Now, let’s turn to Elijah. He hoped for the end of Baal worship and longed for the return of the glory of Israel. He challenged the prophets of Baal into a duel. All he wanted was that the people may know that the Lord is God, and that the people may turn their hearts back to Him (1 Kings 18:37). He may have won the duel, but Queen Jezebel wanted him dead (19:2). And never in his lifetime did Elijah witness the fulfillment of his desires, even though these are noble ones.
Was the Lord also indifferent to Elijah, in spite of his noble aspiration?
It seems that God was indifferent to his servants Moses and Elijah. Sometimes, we also experience what seems to be indifference of God. Is this how the Lord rewards his servants? But before we jump to conclusions, let us consider one more passage:
1And after six days Jesus took with him Peter and James, and John his brother, and led them up a high mountain by themselves. 2And he was transfigured before them, and his face shone like the sun, and his clothes became white as light. 3And behold, there appeared to them Moses and Elijah, talking with him. (Matthew 17:1-3, emphasis added; see also Mark 9:2-4 and Luke 9:28-30)
Moses may not have entered the promised land, but he saw the Promised Messiah. Elijah may not have seen the glory of Israel return in his lifetime, but he saw the Glory of Israel. Moses and Elijah’s reward was infinitely better than what they perhaps expected to receive in the lifetimes.

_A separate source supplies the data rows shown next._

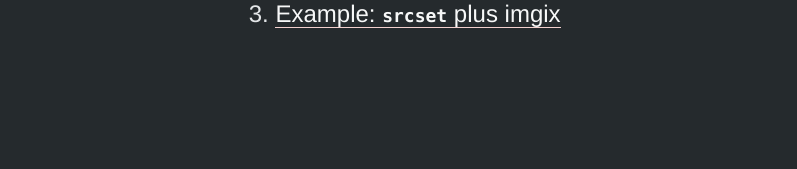
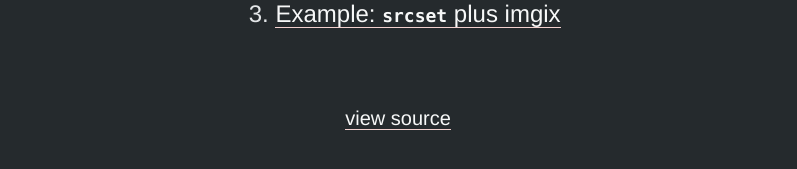
Before and after one commit to opattison/demo-jekyll-imgix, a Jekyll site: the page built from index.md, in a window 1280 px wide. Shown: the part 204-373 px from the top of the page, without its empty margins (242-1039 px from the left). Built offline with Jekyll 4.4.1, drawn with Linux system fonts in a browser that asks for light colours.

Commit message:
add link to source on demo site

```diff
--- a/_layouts/default.html
+++ b/_layouts/default.html
@@ -58,6 +58,7 @@
       margin: 2em auto;
       max-width: 30em;
       padding: 1em;
+      text-align: center;
     }
 
     ol {
@@ -110,6 +111,8 @@
 
 {% if page.permalink != '/' %}
 <p class="note"><a href="/">back to index</a></p>
+{% else %}
+<p class="note"><a href="https://github.com/opattison/demo-jekyll-imgix">view source</a></p>
 {% endif %}
 
 </body>
```
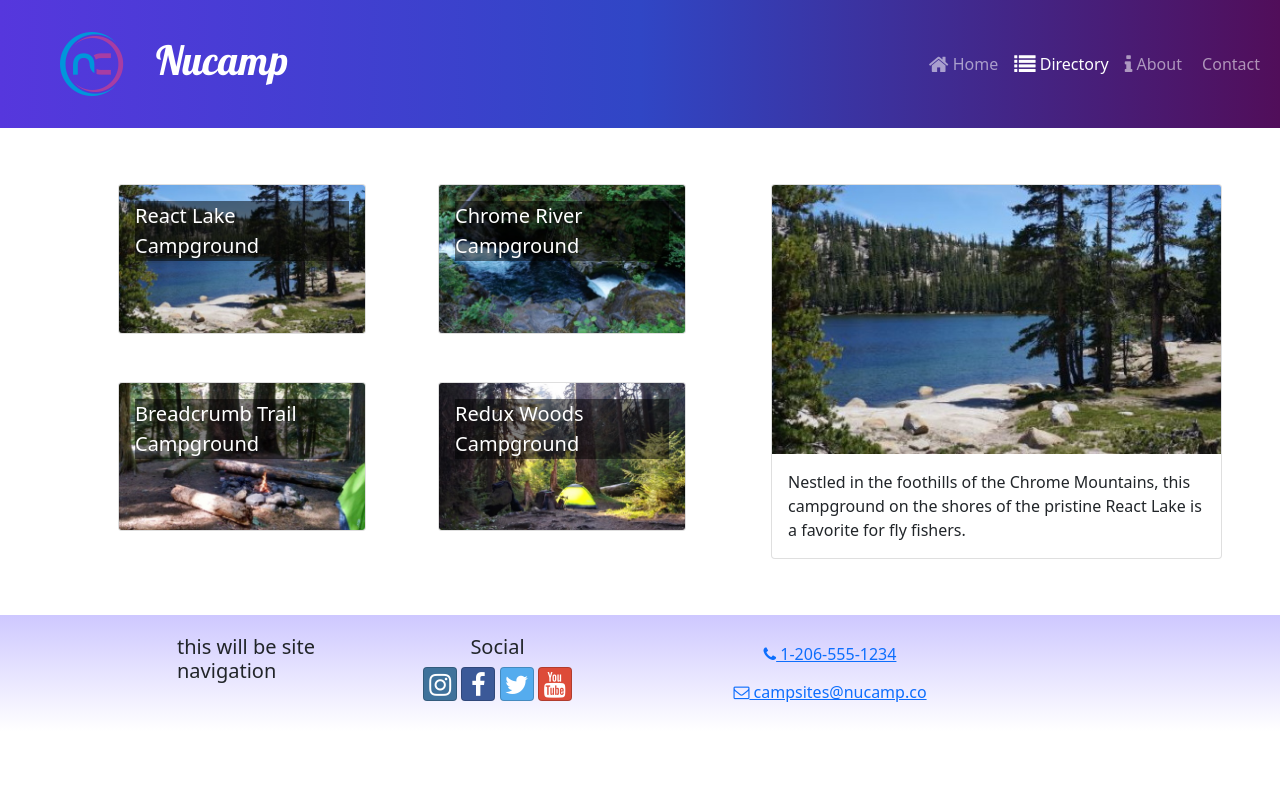
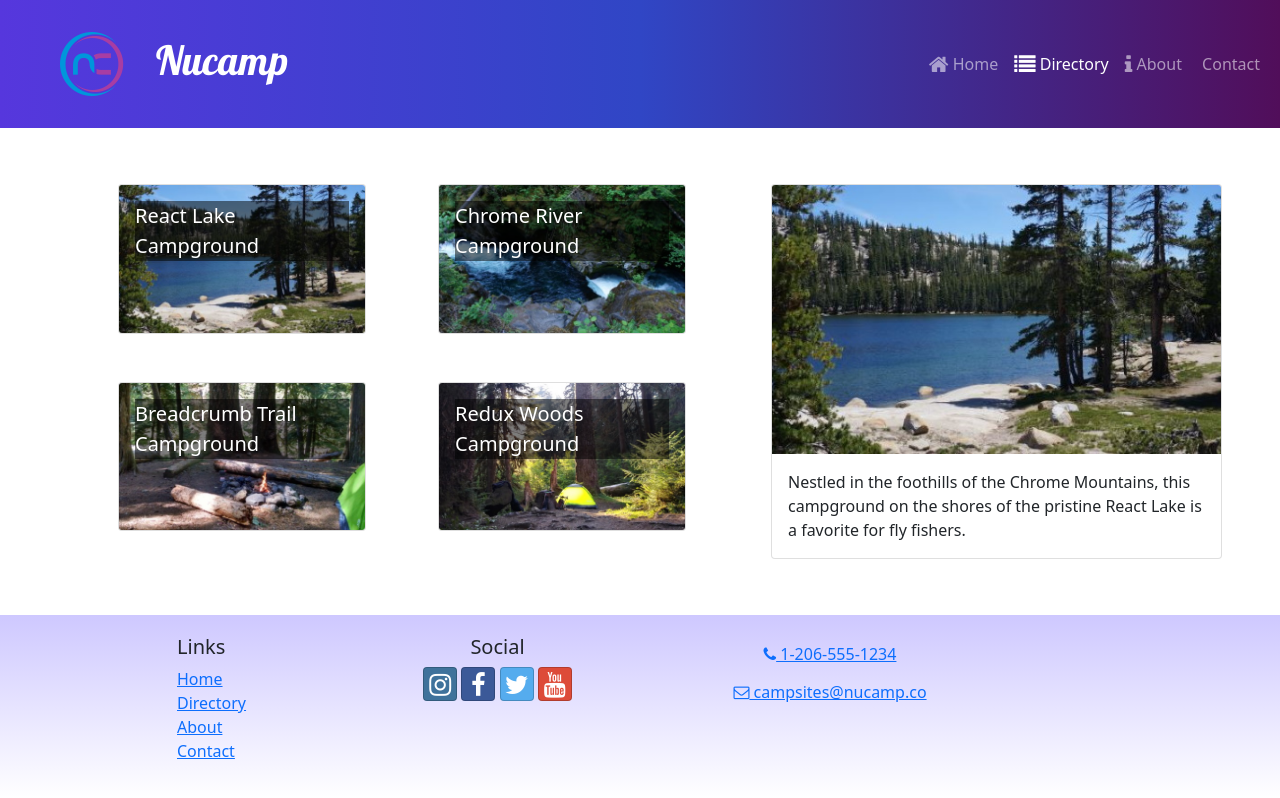
Before and after one commit to jj252/React_Course, a React (Create React App) app: page /directory in a window 1280 px wide. Built offline with nearby package versions, Linux system fonts and the light colour scheme.

Commit message:
4. Exercise: Header & Footer Links Footer

```diff
--- a/src/components/Footer.js
+++ b/src/components/Footer.js
@@ -1,4 +1,5 @@
 import { Container,Row,Col } from "reactstrap";
+import { Link } from "react-router-dom";
 
 const Footer = () => {
     return(
@@ -6,7 +7,21 @@ const Footer = () => {
             <Container>
                 <Row>
                     <Col xs={{size: 4, offset: 1}} sm='2'>
-                        <h5>this will be site navigation</h5>
+                        <h5>Links</h5>
+                        <ul className="list-unstyled">
+                            <li>
+                                <Link to='/'>Home</Link>
+                            </li>
+                            <li>
+                                <Link to='/directory'>Directory</Link>
+                            </li>
+                            <li>
+                                <Link to='/about'>About</Link>
+                            </li>
+                            <li>
+                                <Link to='/contact'>Contact</Link>
+                            </li>
+                        </ul>
                     </Col>
                     <Col xs='6' sm='3' className='text-center'>
                         <h5>Social</h5>
```
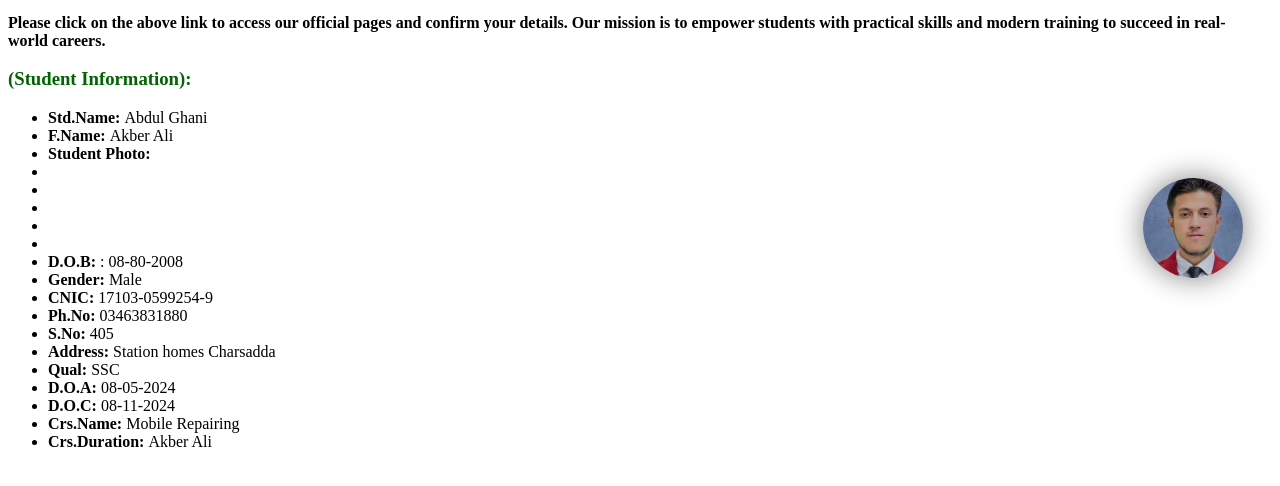
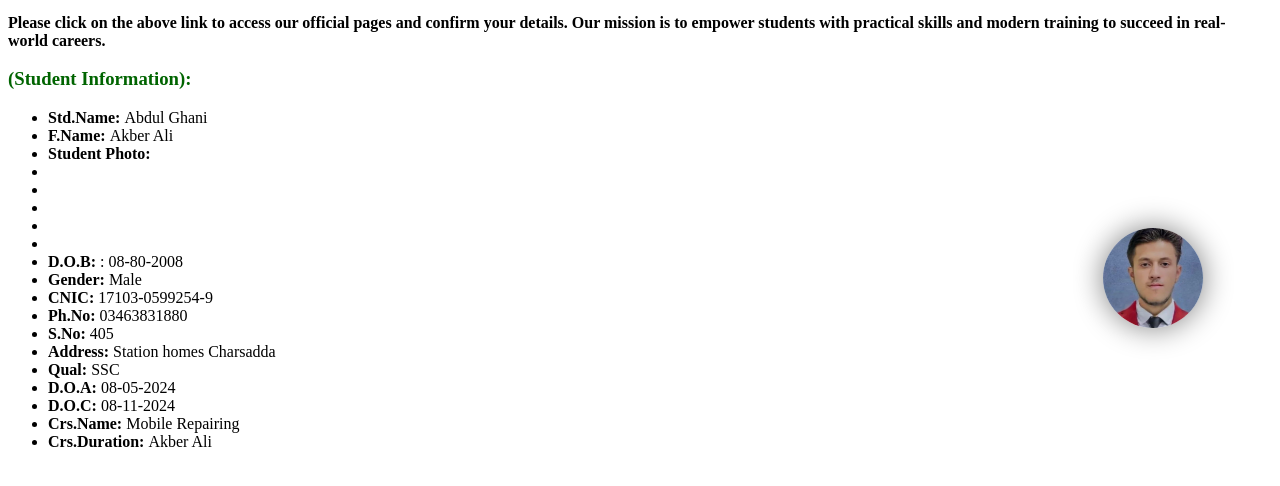
Before and after one commit to MySkillsInstitute/Student-Insformation, a plain HTML site: page index.html in a window 1280 px wide. Shown: the part 272-758 px from the top of the page. Drawn offline with Linux system fonts and the light colour scheme.

Commit message:
Update index.html

```diff
--- a/index.html
+++ b/index.html
@@ -49,8 +49,8 @@
 
   .student-container {
     position: absolute;
-    top: 450px;      /* 📍تصویر اور caption نیچے کرنے کے لیے height ایڈجسٹ */
-    right: 60px;     /* 📍دائیں طرف فاصلے کے لیے */
+    top: 500px;      /* 📍تصویر اور caption نیچے کرنے کے لیے height ایڈجسٹ */
+    right: 100px;     /* 📍دائیں طرف فاصلے کے لیے */
     text-align: center;
   }
 
```
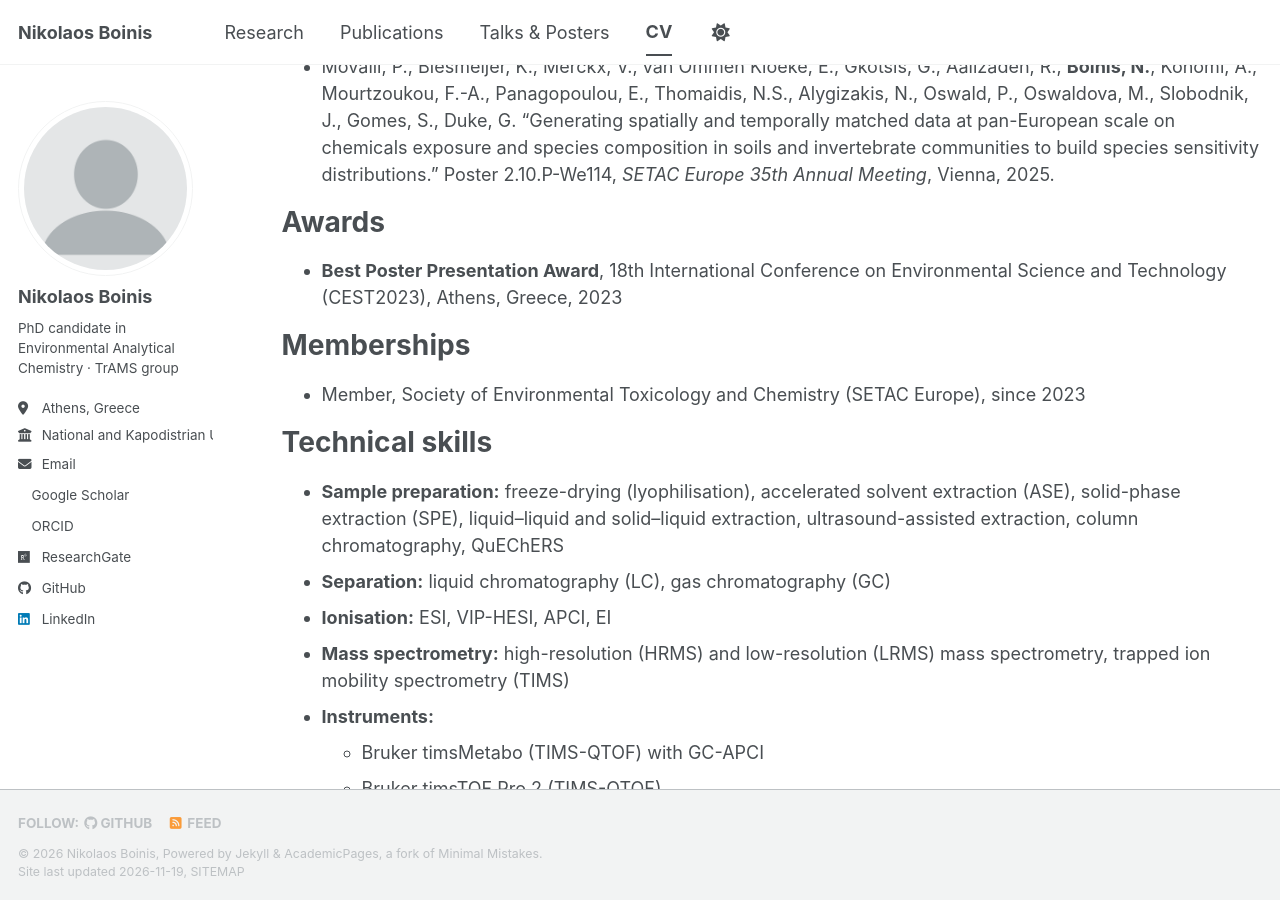
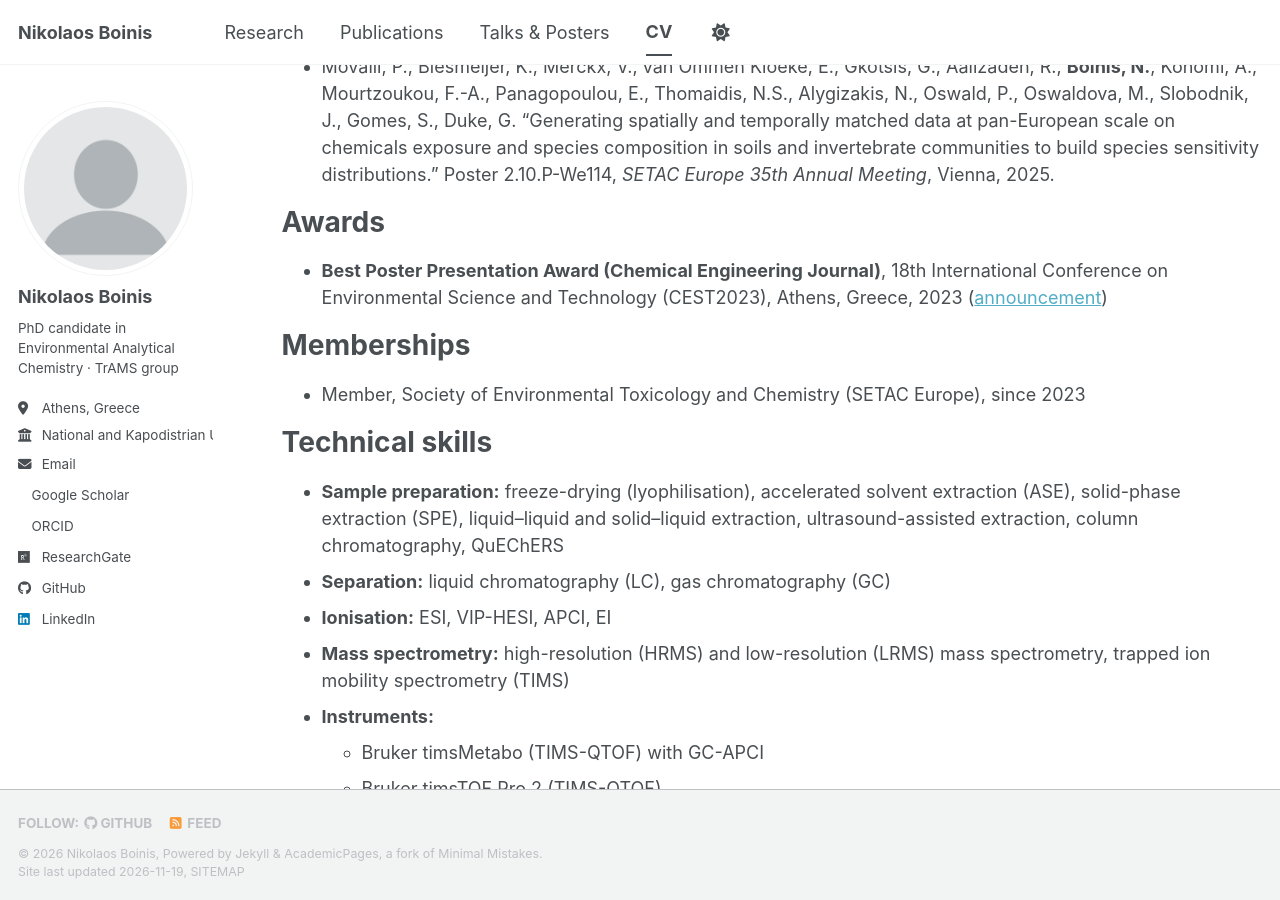
Before and after one commit to nboinis/nboinis.github.io, a Jekyll site: the page built from _pages/cv.md, in a window 1280 px wide and 900 px high, scrolled down 3948 px. Built offline with Jekyll 4.4.1, drawn with Linux system fonts in a browser that asks for light colours; a script bundle is joined from its source files by our own code; a style sheet for code colours, icons or effects is not loaded.

Commit message:
Update cv.md

```diff
--- a/_pages/cv.md
+++ b/_pages/cv.md
@@ -82,7 +82,7 @@ Co-authored conference contributions
 
 Awards
 ======
-* **Best Poster Presentation Award**, 18th International Conference on Environmental Science and Technology (CEST2023), Athens, Greece, 2023
+* **Best Poster Presentation Award (Chemical Engineering Journal)**, 18th International Conference on Environmental Science and Technology (CEST2023), Athens, Greece, 2023 ([announcement](https://trams.chem.uoa.gr/award-announcement-cest-2023/))
 
 Memberships
 ======
```
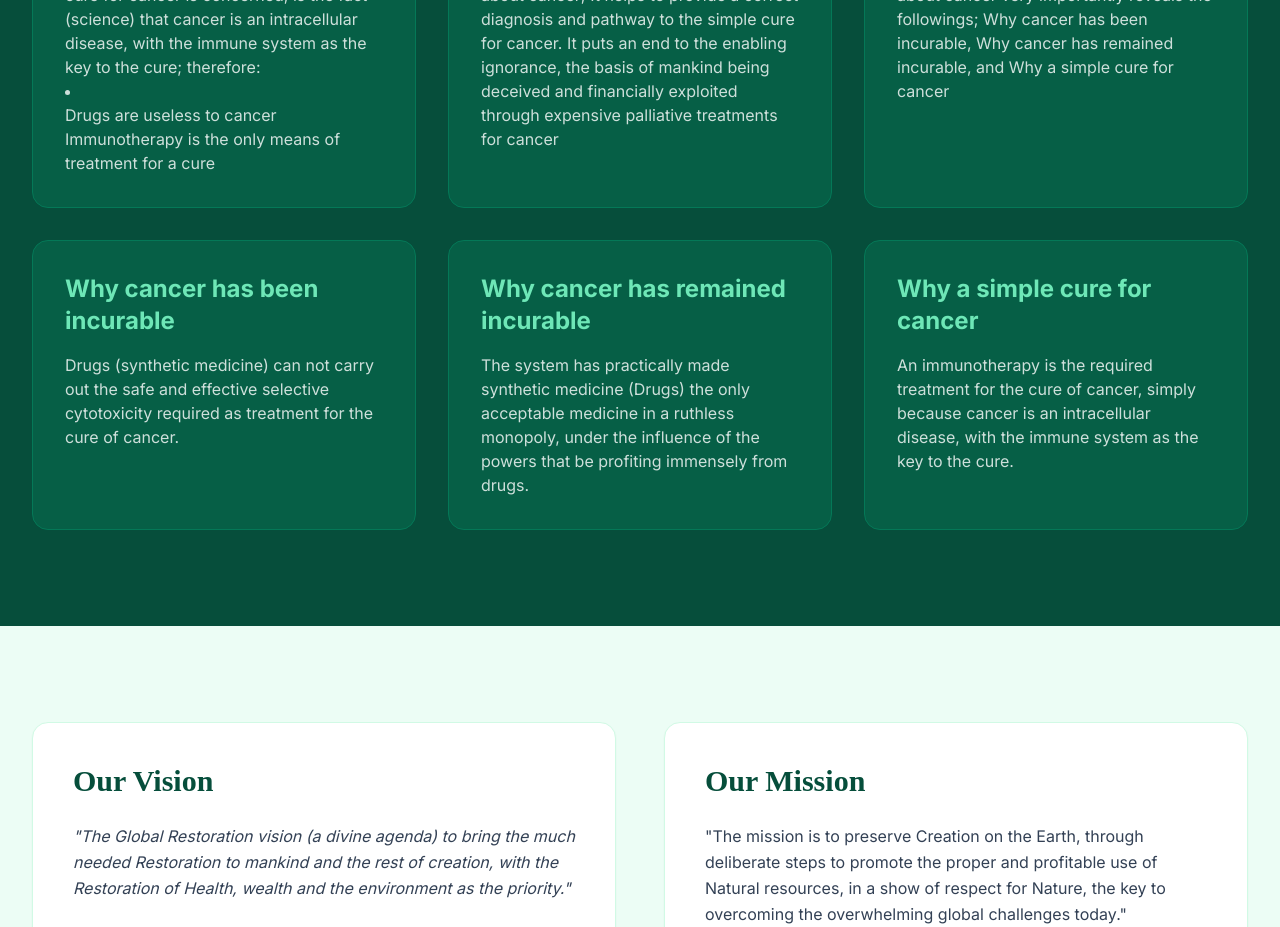
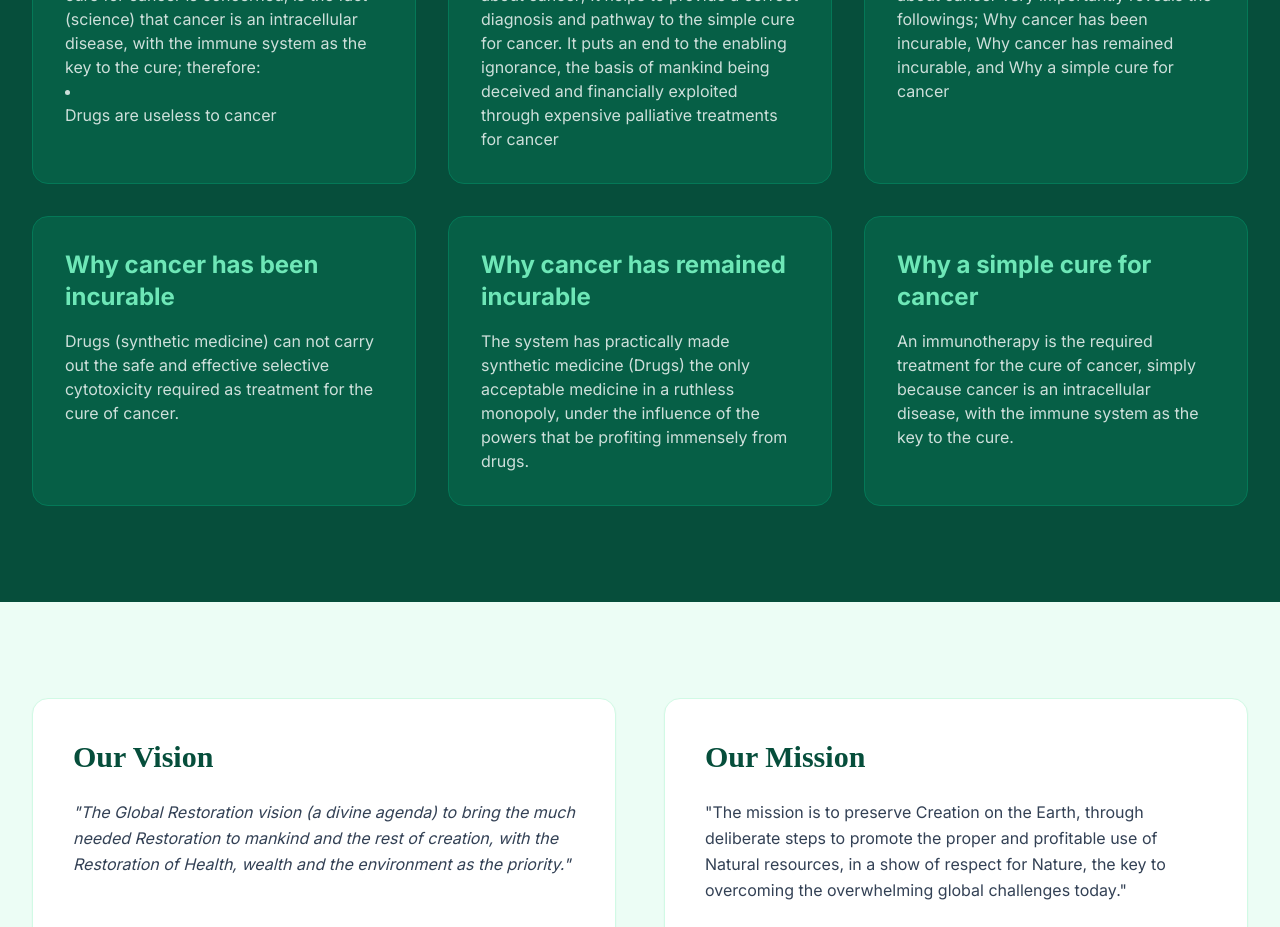
Before and after one commit to Dule-martins/exposecancer, a React (Vite) app: page /#/ in a window 1280 px wide. Shown: the part 2060-2987 px from the top of the page. Built offline with nearby package versions, Linux system fonts and the light colour scheme.

Commit message:
update home

```diff
--- a/pages/Home.tsx
+++ b/pages/Home.tsx
@@ -105,7 +105,6 @@ const Home = () => {
               <p className="opacity-80">The most significant factor as far as the cure for cancer is concerned, is the fact (science) that cancer is an intracellular disease, with the immune system as the key to the cure; therefore:
                 <li>
                   <ul>Drugs are useless to cancer</ul>
-                  <ul>Immunotherapy is the only means of treatment for a cure</ul>
                 </li>
               </p>
             </div>
```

So was God indifferent to Moses and Elijah? And was He indifferent to his servants, including you and me? Just remember this: God doesn’t forget his servants!